PROBLEM
Work through the records below, line by line, and say how many lines include "which", with nothing else.

[MATERIAL PROVIDED — start]

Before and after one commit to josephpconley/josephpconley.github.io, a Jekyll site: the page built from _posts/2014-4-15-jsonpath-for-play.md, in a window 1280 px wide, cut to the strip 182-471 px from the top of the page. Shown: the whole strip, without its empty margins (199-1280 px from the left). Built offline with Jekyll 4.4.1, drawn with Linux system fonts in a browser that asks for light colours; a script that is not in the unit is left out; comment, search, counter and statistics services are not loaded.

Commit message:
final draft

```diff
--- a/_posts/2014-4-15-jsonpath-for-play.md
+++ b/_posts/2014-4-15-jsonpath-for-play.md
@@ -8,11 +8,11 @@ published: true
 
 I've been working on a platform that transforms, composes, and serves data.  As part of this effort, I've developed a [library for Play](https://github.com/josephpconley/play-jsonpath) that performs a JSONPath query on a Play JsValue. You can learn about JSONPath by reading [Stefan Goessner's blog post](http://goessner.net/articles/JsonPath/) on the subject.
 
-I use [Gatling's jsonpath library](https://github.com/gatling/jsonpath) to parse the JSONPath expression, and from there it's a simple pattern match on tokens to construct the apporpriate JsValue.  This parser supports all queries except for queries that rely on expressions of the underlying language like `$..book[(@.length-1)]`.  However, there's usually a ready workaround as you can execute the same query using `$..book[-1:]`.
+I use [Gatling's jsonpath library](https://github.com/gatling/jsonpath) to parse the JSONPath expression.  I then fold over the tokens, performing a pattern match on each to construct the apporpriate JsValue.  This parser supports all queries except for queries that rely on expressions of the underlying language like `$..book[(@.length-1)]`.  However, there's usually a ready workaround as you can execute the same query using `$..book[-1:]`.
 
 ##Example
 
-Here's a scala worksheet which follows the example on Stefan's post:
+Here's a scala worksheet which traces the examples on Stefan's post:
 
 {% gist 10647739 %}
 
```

[MATERIAL PROVIDED — finish]

TASK SOLUTION
2